Edit tracking data -
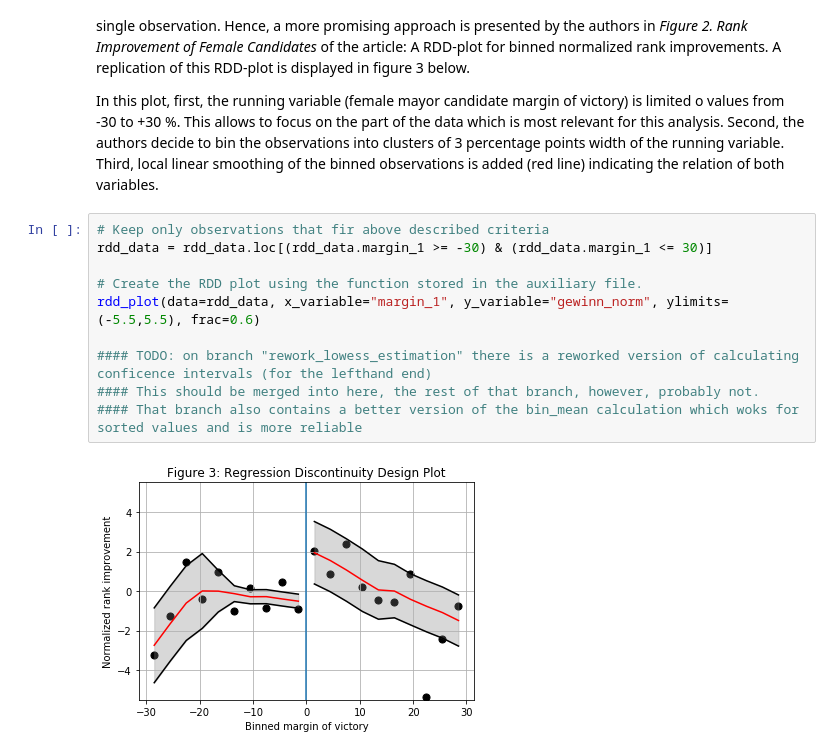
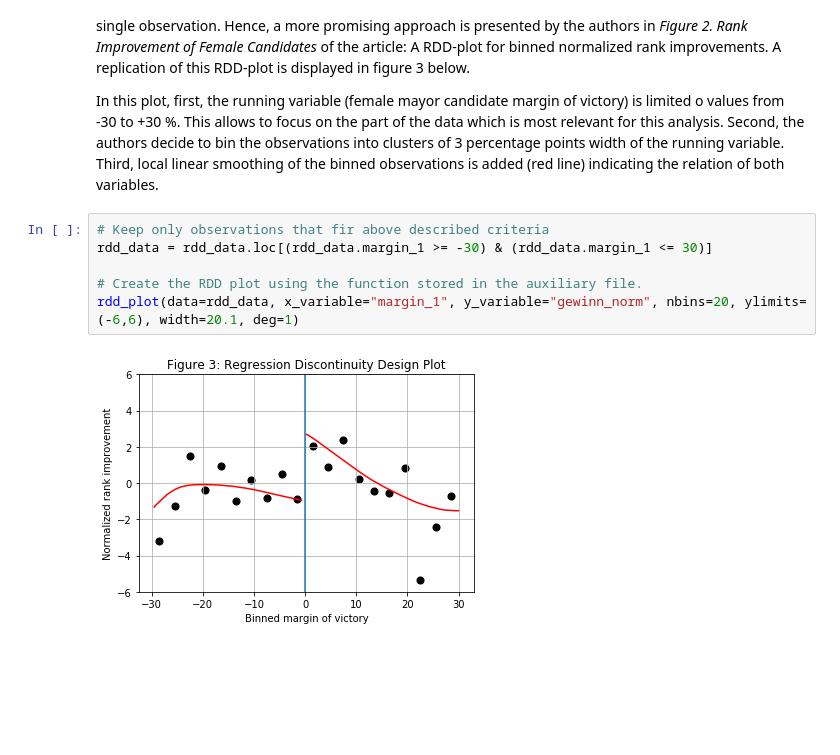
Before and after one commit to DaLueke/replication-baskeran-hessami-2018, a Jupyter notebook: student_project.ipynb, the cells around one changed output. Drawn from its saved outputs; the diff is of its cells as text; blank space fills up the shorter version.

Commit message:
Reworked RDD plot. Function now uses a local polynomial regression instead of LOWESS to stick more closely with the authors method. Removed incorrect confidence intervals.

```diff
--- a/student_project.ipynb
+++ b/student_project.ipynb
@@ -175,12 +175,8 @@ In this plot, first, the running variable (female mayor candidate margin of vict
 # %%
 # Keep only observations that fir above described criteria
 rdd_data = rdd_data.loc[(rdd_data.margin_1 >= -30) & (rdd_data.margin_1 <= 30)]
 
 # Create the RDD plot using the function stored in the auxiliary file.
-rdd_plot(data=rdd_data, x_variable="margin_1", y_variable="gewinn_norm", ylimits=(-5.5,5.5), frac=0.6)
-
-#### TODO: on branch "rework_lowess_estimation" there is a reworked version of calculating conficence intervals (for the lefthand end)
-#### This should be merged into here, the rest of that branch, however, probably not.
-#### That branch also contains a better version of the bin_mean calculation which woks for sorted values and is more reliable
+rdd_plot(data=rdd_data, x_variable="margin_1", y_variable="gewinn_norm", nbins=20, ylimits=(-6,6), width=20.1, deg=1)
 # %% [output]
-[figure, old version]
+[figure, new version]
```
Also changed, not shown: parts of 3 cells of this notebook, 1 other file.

WORK TASK -
Could you copy the data above exactly, leaving the pictures out?

SOLUTION FOR THIS PROBLEM -
Before and after one commit to DaLueke/replication-baskeran-hessami-2018, a Jupyter notebook: student_project.ipynb, the cells around one changed output. Drawn from its saved outputs; the diff is of its cells as text; blank space fills up the shorter version.

Commit message:
Reworked RDD plot. Function now uses a local polynomial regression instead of LOWESS to stick more closely with the authors method. Removed incorrect confidence intervals.

```diff
--- a/student_project.ipynb
+++ b/student_project.ipynb
@@ -175,12 +175,8 @@ In this plot, first, the running variable (female mayor candidate margin of vict
 # %%
 # Keep only observations that fir above described criteria
 rdd_data = rdd_data.loc[(rdd_data.margin_1 >= -30) & (rdd_data.margin_1 <= 30)]
 
 # Create the RDD plot using the function stored in the auxiliary file.
-rdd_plot(data=rdd_data, x_variable="margin_1", y_variable="gewinn_norm", ylimits=(-5.5,5.5), frac=0.6)
-
-#### TODO: on branch "rework_lowess_estimation" there is a reworked version of calculating conficence intervals (for the lefthand end)
-#### This should be merged into here, the rest of that branch, however, probably not.
-#### That branch also contains a better version of the bin_mean calculation which woks for sorted values and is more reliable
+rdd_plot(data=rdd_data, x_variable="margin_1", y_variable="gewinn_norm", nbins=20, ylimits=(-6,6), width=20.1, deg=1)
 # %% [output]
-[figure, old version]
+[figure, new version]
```
Also changed, not shown: parts of 3 cells of this notebook, 1 other file.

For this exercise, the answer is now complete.